Part Two: Getting Past Capital
Digital technology is shifting scarcity from capital to attention. That is one of the central arguments of World After Capital. With the philosophical foundation out of the way now is the time to back this claim up with some numbers.
First I will examine trends in population growth to show that fears of a further population explosion are unfounded. Then I will look at how much productive capital exists in the world relative to the basic needs of humanity. While that section still needs work, it already contains interesting statistics that suggest we have sufficient capital.
Besides capital, the other critical input to production in the Industrial Age is labor. Labor is provided through what I call the job loop: most people earn a living by selling their labor and then using their wages to buy goods and services, which in turn are produced by other job holders. That loop, which currently captures much of our attention, is being disrupted by digital technologies with important implications for how we could allocate our attention in the future.
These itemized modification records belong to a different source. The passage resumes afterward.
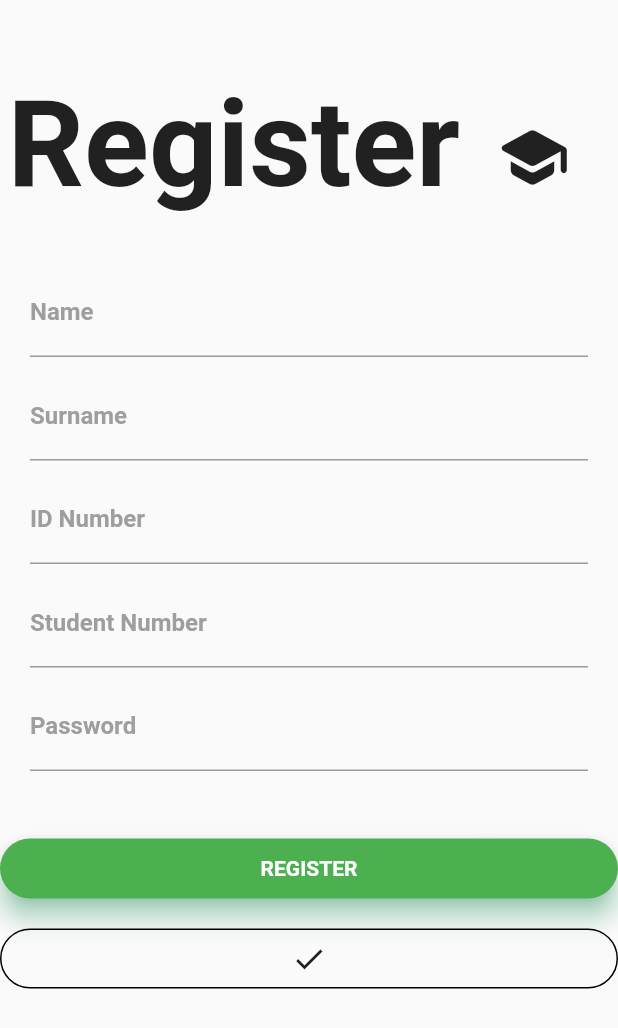
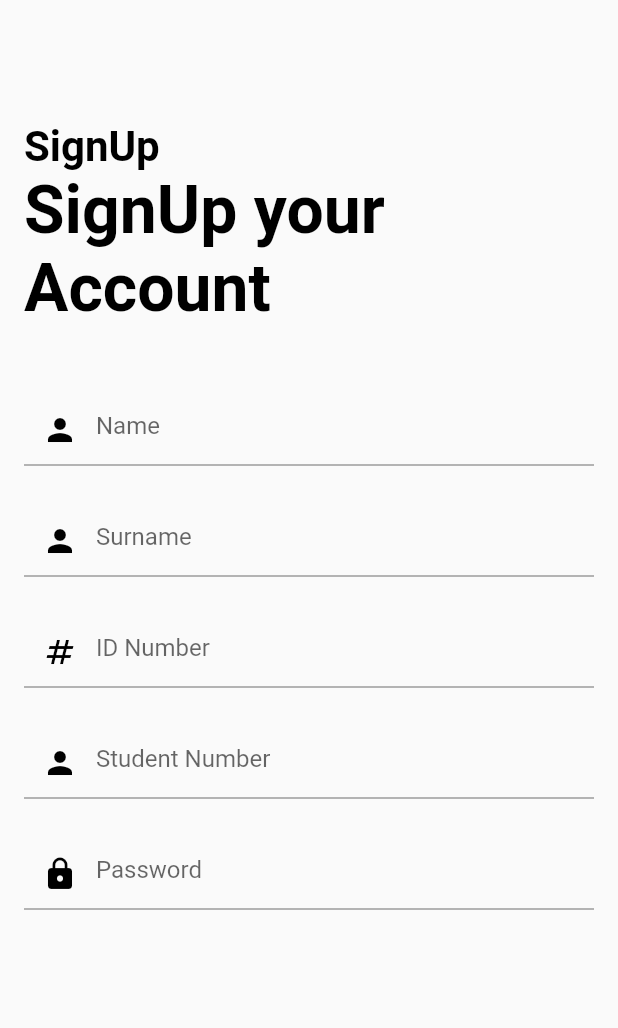
Before and after one commit to CreatorCity/mpho-mokgosi-module-5, a Flutter app: the _MyHomePageState screen opened directly, on a phone screen of 412 x 824 dp. Shown: the top 1028 px of the screen. Run offline on Flutter 3.47's test engine with Material 2 defaults, Android fonts, the light colour scheme and no system bars; our stand-ins replace animated_splash_screen, firebase_auth, firebase_core, flutter_feather_icons, flutter_screenutil, lottie; accounts and stored records are empty; Roboto replaces fonts that are missing (Georgia, Hind, Montserrat).

Commit message:
Update sign_up.dart

```diff
--- a/lib/sign_up.dart
+++ b/lib/sign_up.dart
@@ -1,19 +1,7 @@
+import 'package:firebase_auth/firebase_auth.dart';
+import 'package:firebase_core/firebase_core.dart';
 import 'package:flutter/material.dart';
-
-void main() {
-  runApp(const signup());
-}
-
-class signup extends StatelessWidget {
-  const signup({Key? key}) : super(key: key);
-  @override
-  Widget build(BuildContext context) {
-    return const MaterialApp(
-      debugShowCheckedModeBanner: false,
-      home: _MyHomePageState(),
-    );
-  }
-}
+import 'package:student_wallet/login_page.dart';
 
 class _MyHomePageState extends StatefulWidget {
   const _MyHomePageState({Key? key}) : super(key: key);
@@ -23,151 +11,161 @@ class _MyHomePageState extends StatefulWidget {
 }
 
 class __MyHomePageStateState extends State<_MyHomePageState> {
+  Future<FirebaseApp> _initializeFirebase() async {
+    FirebaseApp firebaseApp = await Firebase.initializeApp();
+    return firebaseApp;
+  }
+
   @override
   Widget build(BuildContext context) {
     return Scaffold(
       resizeToAvoidBottomInset: false,
-      body: Column(
-          crossAxisAlignment: CrossAxisAlignment.start,
-          children: <Widget>[
-            Stack(
-              children: <Widget>[
-                Container(
-                  padding: const EdgeInsets.fromLTRB(5.0, 50.0, 0.0, 0.0),
-                  child: const Text('Register',
-                      style: TextStyle(
-                          fontSize: 80.0, fontWeight: FontWeight.bold)),
-                ),
-                Container(
-                  padding: const EdgeInsets.fromLTRB(330.0, 80.0, 0.0, 0.0),
-                  child: const Icon(
-                    Icons.school_rounded,
-                    size: 50,
-                  ),
-                ),
-              ],
-            ),
-            Container(
-              padding:
-                  const EdgeInsets.only(top: 35.0, left: 20.0, right: 20.0),
-              child: Column(
-                children: const <Widget>[
-                  TextField(
-                    decoration: InputDecoration(
-                        labelText: 'Name',
-                        labelStyle: TextStyle(
-                            fontFamily: 'montserrat',
-                            fontWeight: FontWeight.bold,
-                            color: Colors.grey),
-                        focusedBorder: UnderlineInputBorder(
-                            borderSide: BorderSide(color: Colors.green))),
-                  ),
-                  SizedBox(
-                    height: 10.0,
-                  ),
-                  TextField(
-                    decoration: InputDecoration(
-                        labelText: 'Surname',
-                        labelStyle: TextStyle(
-                            fontFamily: 'montserrat',
-                            fontWeight: FontWeight.bold,
-                            color: Colors.grey),
-                        focusedBorder: UnderlineInputBorder(
-                            borderSide: BorderSide(color: Colors.green))),
-                    obscureText: true,
-                  ),
-                  SizedBox(
-                    height: 10.0,
-                  ),
-                  TextField(
-                    decoration: InputDecoration(
-                        labelText: 'ID Number',
-                        labelStyle: TextStyle(
-                            fontFamily: 'montserrat',
-                            fontWeight: FontWeight.bold,
-                            color: Colors.grey),
-                        focusedBorder: UnderlineInputBorder(
-                            borderSide: BorderSide(color: Colors.green))),
-                    obscureText: true,
-                  ),
-                  SizedBox(
-                    height: 10.0,
-                  ),
-                  TextField(
-                    decoration: InputDecoration(
-                        labelText: 'Student Number',
-                        labelStyle: TextStyle(
-                            fontFamily: 'montserrat',
-                            fontWeight: FontWeight.bold,
-                            color: Colors.grey),
-                        focusedBorder: UnderlineInputBorder(
-                            borderSide: BorderSide(color: Colors.green))),
-                    obscureText: true,
-                  ),
-                  SizedBox(
-                    height: 10.0,
-                  ),
-                  TextField(
-                    decoration: InputDecoration(
-                        labelText: 'Password',
-                        labelStyle: TextStyle(
-                            fontFamily: 'montserrat',
-                            fontWeight: FontWeight.bold,
-                            color: Colors.grey),
-                        focusedBorder: UnderlineInputBorder(
-                            borderSide: BorderSide(color: Colors.green))),
-                    obscureText: true,
-                  ),
-                ],
-              ),
-            ),
-            const SizedBox(height: 5.0),
-            const SizedBox(height: 40.0),
-            Container(
-              height: 40.0,
-              child: Material(
-                borderRadius: BorderRadius.circular(20.0),
-                shadowColor: Colors.greenAccent,
-                color: Colors.green,
-                elevation: 7.0,
-                child: GestureDetector(
-                  onTap: () {},
-                  child: const Center(
-                    child: Text(
-                      'REGISTER',
-                      style: TextStyle(
-                          color: Colors.white,
-                          fontWeight: FontWeight.bold,
-                          fontFamily: 'Montserrat'),
-                    ),
-                  ),
-                ),
-              ),
-            ),
-            const SizedBox(height: 20.0),
-            Container(
-              height: 40.0,
-              color: Colors.transparent,
-              child: Container(
-                decoration: BoxDecoration(
-                    border: Border.all(
-                        color: Colors.black,
-                        style: BorderStyle.solid,
-                        width: 1.0),
-                    color: Colors.transparent,
-                    borderRadius: BorderRadius.circular(20.0)),
-                child: Row(
-                  mainAxisAlignment: MainAxisAlignment.center,
-                  children: const [
-                    Center(
-                      child: Icon(Icons.done),
-                    )
-                  ],
-                ),
-              ),
-            ),
-            const SizedBox(height: 15.0),
-          ]),
+      body: FutureBuilder(
+          future: _initializeFirebase(),
+          builder: (context, snapshot) {
+            if (snapshot.connectionState == ConnectionState.done) {
+              return const Signup();
+            }
+
+            return const Center(
+              child: CircularProgressIndicator(),
+            );
+          }),
     );
   }
 }
+
+class Signup extends StatefulWidget {
+  const Signup({Key? key}) : super(key: key);
+
+  @override
+  State<Signup> createState() => _SignupState();
+}
+
+class _SignupState extends State<Signup> {
+  //login Function
+  static Future<User?> loginUsingEmailPassword(
+      {required String email,
+      required String password,
+      required BuildContext context}) async {
+    FirebaseAuth auth = FirebaseAuth.instance;
+    User? user;
+    try {
+      UserCredential userCredential = await auth.signInWithEmailAndPassword(
+          email: email, password: password);
+      user = userCredential.user;
+    } on FirebaseAuthException catch (e) {
+      if (e.code == "user-not-found") {
+        print("No User found for that email");
+      }
+    }
+    return user;
+  }
+
+  @override
+  Widget build(BuildContext context) {
+    //create the textfield controller
+    TextEditingController _namecontroller = TextEditingController();
+    TextEditingController _surnamecontroller = TextEditingController();
+    TextEditingController _idnumbercontroller = TextEditingController();
+    TextEditingController _studentnumbercontroller = TextEditingController();
+    TextEditingController _passwordcontroller = TextEditingController();
+
+    return Padding(
+      padding: const EdgeInsets.all(16),
+      child: Column(
+        mainAxisAlignment: MainAxisAlignment.center,
+        crossAxisAlignment: CrossAxisAlignment.start,
+        children: [
+          const Text(
+            'SignUp',
+            style: TextStyle(
+                color: Colors.black,
+                fontSize: 28.0,
+                fontWeight: FontWeight.bold),
+          ),
+          const Text("SignUp your Account",
+              style: TextStyle(
+                  color: Colors.black,
+                  fontSize: 44,
+                  fontWeight: FontWeight.bold)),
+          const SizedBox(height: 44),
+          TextField(
+              controller: _namecontroller,
+              keyboardType: TextInputType.name,
+              decoration: const InputDecoration(
+                hintText: "Name",
+                prefixIcon: Icon(
+                  Icons.person,
+                  color: Colors.black,
+                ),
+              )),
+          const SizedBox(height: 26),
+          TextField(
+              controller: _surnamecontroller,
+              keyboardType: TextInputType.name,
+              decoration: const InputDecoration(
+                hintText: "Surname",
+                prefixIcon: Icon(
+                  Icons.person,
+                  color: Colors.black,
+                ),
+              )),
+          const SizedBox(height: 26),
+          TextField(
+              controller: _idnumbercontroller,
+              keyboardType: TextInputType.number,
+              decoration: const InputDecoration(
+                hintText: "ID Number",
+                prefixIcon: Icon(
+                  Icons.numbers,
+                  color: Colors.black,
+                ),
+              )),
+          const SizedBox(height: 26),
+          TextField(
+              controller: _studentnumbercontroller,
+              keyboardType: TextInputType.number,
+              decoration: const InputDecoration(
+                hintText: "Student Number",
+                prefixIcon: Icon(
+                  Icons.person,
+                  color: Colors.black,
+                ),
+              )),
+          const SizedBox(height: 26),
+          TextField(
+              controller: _passwordcontroller,
+              obscureText: true,
+              decoration: const InputDecoration(
+                hintText: "Password",
+                prefixIcon: Icon(
+                  Icons.lock,
+                  color: Colors.black,
+                ),
+              )),
+          const SizedBox(height: 88),
+          Container(
+            width: double.infinity,
+            child: RawMaterialButton(
+                onPressed: () async {
+                  User? user = await loginUsingEmailPassword(
+                      email: _namecontroller.text,
+                      password: _passwordcontroller.text,
+                      context: context);
+                  print(user);
+                  if (user != null) {
+                    Navigator.of(context).pushReplacement(MaterialPageRoute(
+                        builder: (context) => const LoginScreen()));
+                  }
+                },
+                child: const Text(
+                  "Sign Up",
+                  style: TextStyle(color: Colors.white, fontSize: 18),
+                )),
+          )
+        ],
+      ),
+    );
+  }
+}
```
Finally, I will argue why attention is the crucial scarcity for humanity going forward. Capitalism, with its emphasis on markets, cannot be used to allocate attention due to intrinsic limitations. Prices do not and cannot exist for the most important activities we should be allocating attention to.